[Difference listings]
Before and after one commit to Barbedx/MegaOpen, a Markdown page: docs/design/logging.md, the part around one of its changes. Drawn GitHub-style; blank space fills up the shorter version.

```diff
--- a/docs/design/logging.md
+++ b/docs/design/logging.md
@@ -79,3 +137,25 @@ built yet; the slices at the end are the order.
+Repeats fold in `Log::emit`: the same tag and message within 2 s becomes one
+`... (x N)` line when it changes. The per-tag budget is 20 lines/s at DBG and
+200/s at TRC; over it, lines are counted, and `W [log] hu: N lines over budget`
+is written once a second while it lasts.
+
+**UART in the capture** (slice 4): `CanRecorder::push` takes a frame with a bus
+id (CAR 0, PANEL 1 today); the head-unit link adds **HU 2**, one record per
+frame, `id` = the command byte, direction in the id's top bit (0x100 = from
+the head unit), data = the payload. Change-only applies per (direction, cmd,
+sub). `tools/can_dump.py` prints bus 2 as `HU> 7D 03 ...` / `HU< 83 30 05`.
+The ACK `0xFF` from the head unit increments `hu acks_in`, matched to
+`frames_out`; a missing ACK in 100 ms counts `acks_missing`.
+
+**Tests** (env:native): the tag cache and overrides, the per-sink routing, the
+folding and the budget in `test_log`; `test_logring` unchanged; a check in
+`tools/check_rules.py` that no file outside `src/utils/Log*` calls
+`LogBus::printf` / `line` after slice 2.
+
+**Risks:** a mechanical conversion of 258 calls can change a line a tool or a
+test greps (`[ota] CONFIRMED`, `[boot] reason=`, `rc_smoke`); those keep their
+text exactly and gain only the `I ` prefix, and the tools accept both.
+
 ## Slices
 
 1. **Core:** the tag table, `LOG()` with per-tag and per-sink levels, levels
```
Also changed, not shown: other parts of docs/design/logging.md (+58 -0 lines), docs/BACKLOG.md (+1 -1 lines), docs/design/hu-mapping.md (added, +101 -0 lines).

## [EXERCISE DESCRIPTION]
Each line above is to be restated exactly as it stands.

## [WRITTEN RESPONSE]
Before and after one commit to Barbedx/MegaOpen, a Markdown page: docs/design/logging.md, the part around one of its changes. Drawn GitHub-style; blank space fills up the shorter version.

```diff
--- a/docs/design/logging.md
+++ b/docs/design/logging.md
@@ -79,3 +137,25 @@ built yet; the slices at the end are the order.
+Repeats fold in `Log::emit`: the same tag and message within 2 s becomes one
+`... (x N)` line when it changes. The per-tag budget is 20 lines/s at DBG and
+200/s at TRC; over it, lines are counted, and `W [log] hu: N lines over budget`
+is written once a second while it lasts.
+
+**UART in the capture** (slice 4): `CanRecorder::push` takes a frame with a bus
+id (CAR 0, PANEL 1 today); the head-unit link adds **HU 2**, one record per
+frame, `id` = the command byte, direction in the id's top bit (0x100 = from
+the head unit), data = the payload. Change-only applies per (direction, cmd,
+sub). `tools/can_dump.py` prints bus 2 as `HU> 7D 03 ...` / `HU< 83 30 05`.
+The ACK `0xFF` from the head unit increments `hu acks_in`, matched to
+`frames_out`; a missing ACK in 100 ms counts `acks_missing`.
+
+**Tests** (env:native): the tag cache and overrides, the per-sink routing, the
+folding and the budget in `test_log`; `test_logring` unchanged; a check in
+`tools/check_rules.py` that no file outside `src/utils/Log*` calls
+`LogBus::printf` / `line` after slice 2.
+
+**Risks:** a mechanical conversion of 258 calls can change a line a tool or a
+test greps (`[ota] CONFIRMED`, `[boot] reason=`, `rc_smoke`); those keep their
+text exactly and gain only the `I ` prefix, and the tools accept both.
+
 ## Slices
 
 1. **Core:** the tag table, `LOG()` with per-tag and per-sink levels, levels
```
Also changed, not shown: other parts of docs/design/logging.md (+58 -0 lines), docs/BACKLOG.md (+1 -1 lines), docs/design/hu-mapping.md (added, +101 -0 lines).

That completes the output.